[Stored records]
++++++++

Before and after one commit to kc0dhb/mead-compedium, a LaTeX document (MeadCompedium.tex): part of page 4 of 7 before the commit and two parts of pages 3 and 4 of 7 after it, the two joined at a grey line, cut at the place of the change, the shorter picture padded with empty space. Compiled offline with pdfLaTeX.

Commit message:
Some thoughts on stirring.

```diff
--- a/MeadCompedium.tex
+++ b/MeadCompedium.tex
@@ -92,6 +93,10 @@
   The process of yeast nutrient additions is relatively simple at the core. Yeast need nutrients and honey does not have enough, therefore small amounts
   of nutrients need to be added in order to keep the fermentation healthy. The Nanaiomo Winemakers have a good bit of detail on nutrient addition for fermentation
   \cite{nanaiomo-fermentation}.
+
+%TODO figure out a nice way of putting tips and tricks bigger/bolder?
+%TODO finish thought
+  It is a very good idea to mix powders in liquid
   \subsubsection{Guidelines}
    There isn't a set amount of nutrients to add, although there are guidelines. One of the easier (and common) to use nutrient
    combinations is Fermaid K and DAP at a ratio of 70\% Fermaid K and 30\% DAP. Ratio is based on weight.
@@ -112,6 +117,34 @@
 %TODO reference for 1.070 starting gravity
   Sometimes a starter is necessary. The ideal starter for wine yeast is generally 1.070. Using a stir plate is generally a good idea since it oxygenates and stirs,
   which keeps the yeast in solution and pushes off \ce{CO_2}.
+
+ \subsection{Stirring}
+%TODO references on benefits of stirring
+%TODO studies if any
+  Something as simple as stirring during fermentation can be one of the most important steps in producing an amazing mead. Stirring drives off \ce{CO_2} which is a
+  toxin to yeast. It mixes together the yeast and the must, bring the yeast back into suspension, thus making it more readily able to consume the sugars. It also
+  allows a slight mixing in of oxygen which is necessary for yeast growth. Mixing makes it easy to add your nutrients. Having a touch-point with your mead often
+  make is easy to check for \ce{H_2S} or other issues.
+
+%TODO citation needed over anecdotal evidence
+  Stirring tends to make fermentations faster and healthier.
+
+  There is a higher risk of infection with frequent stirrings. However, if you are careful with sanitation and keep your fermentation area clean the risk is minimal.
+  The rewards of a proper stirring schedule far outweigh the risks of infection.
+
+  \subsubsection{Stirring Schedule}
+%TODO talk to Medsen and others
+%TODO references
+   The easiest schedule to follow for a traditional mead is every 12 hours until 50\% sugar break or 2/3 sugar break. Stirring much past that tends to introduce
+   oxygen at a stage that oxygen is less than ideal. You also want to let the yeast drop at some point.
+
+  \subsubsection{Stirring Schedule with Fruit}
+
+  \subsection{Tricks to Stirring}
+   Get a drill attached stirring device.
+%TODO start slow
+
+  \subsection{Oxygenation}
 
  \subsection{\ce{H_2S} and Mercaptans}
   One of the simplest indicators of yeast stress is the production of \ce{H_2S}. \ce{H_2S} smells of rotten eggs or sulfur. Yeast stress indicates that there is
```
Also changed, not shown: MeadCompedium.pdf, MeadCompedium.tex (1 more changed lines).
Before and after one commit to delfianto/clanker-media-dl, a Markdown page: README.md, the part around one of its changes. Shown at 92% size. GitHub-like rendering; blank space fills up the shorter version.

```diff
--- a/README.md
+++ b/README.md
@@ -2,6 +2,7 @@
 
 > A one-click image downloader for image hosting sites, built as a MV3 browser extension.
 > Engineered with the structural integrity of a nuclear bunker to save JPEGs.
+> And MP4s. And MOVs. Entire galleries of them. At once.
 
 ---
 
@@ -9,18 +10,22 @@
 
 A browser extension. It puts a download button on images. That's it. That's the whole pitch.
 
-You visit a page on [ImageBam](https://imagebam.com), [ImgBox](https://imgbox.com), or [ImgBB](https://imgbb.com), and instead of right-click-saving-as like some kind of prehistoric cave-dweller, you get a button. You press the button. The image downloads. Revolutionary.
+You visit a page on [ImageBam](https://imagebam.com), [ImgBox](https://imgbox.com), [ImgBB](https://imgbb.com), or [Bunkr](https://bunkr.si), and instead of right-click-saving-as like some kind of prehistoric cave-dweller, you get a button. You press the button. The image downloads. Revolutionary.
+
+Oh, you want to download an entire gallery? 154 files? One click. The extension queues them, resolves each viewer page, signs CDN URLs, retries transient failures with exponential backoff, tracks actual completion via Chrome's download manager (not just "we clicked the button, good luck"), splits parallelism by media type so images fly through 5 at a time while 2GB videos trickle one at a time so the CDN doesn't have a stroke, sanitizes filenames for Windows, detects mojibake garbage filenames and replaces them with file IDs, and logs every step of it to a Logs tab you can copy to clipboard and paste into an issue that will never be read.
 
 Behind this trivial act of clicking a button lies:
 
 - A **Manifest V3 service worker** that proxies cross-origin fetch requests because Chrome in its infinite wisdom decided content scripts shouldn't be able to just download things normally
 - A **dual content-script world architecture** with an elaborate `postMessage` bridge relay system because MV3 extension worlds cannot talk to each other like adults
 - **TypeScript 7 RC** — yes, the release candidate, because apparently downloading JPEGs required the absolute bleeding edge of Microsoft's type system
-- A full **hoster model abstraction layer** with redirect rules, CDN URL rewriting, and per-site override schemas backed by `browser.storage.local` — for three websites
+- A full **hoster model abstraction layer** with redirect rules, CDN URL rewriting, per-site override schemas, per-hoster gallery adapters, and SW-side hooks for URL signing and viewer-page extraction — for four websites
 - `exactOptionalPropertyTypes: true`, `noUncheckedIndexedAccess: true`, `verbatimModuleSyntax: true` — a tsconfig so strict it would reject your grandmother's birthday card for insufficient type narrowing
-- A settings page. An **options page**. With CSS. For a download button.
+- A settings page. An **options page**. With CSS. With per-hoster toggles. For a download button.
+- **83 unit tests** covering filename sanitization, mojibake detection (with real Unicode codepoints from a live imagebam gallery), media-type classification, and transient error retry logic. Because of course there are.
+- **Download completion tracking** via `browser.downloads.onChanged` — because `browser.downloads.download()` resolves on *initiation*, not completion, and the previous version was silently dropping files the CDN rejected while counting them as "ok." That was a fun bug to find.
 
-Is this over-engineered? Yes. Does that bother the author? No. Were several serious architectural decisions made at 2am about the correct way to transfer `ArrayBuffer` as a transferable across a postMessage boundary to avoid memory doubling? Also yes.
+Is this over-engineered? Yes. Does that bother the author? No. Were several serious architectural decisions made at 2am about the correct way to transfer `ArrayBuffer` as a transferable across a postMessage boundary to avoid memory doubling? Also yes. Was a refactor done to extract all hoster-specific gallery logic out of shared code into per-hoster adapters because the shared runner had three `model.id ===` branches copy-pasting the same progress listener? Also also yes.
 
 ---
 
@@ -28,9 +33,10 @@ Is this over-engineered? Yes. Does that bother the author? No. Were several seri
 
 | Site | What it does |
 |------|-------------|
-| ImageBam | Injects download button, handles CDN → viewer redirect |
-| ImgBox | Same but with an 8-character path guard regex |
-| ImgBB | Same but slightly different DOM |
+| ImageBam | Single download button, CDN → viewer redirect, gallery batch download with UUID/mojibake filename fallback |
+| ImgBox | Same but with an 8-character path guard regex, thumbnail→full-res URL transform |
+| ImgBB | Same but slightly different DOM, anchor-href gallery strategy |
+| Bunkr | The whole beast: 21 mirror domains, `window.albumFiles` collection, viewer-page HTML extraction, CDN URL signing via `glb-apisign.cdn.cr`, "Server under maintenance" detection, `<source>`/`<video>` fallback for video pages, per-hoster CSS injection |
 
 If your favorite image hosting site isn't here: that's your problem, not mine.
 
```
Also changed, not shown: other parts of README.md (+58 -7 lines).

++++++++

■ **What is expected**:
Each line in the data where the string "yeast" occurs should be identified and copied.

■ **Finished task**:
   The process of yeast nutrient additions is relatively simple at the core. Yeast need nutrients and honey does not have enough, therefore small amounts
   Sometimes a starter is necessary. The ideal starter for wine yeast is generally 1.070. Using a stir plate is generally a good idea since it oxygenates and stirs,
   which keeps the yeast in solution and pushes off \ce{CO_2}.
+  toxin to yeast. It mixes together the yeast and the must, bring the yeast back into suspension, thus making it more readily able to consume the sugars. It also
+  allows a slight mixing in of oxygen which is necessary for yeast growth. Mixing makes it easy to add your nutrients. Having a touch-point with your mead often
+   oxygen at a stage that oxygen is less than ideal. You also want to let the yeast drop at some point.
   One of the simplest indicators of yeast stress is the production of \ce{H_2S}. \ce{H_2S} smells of rotten eggs or sulfur. Yeast stress indicates that there is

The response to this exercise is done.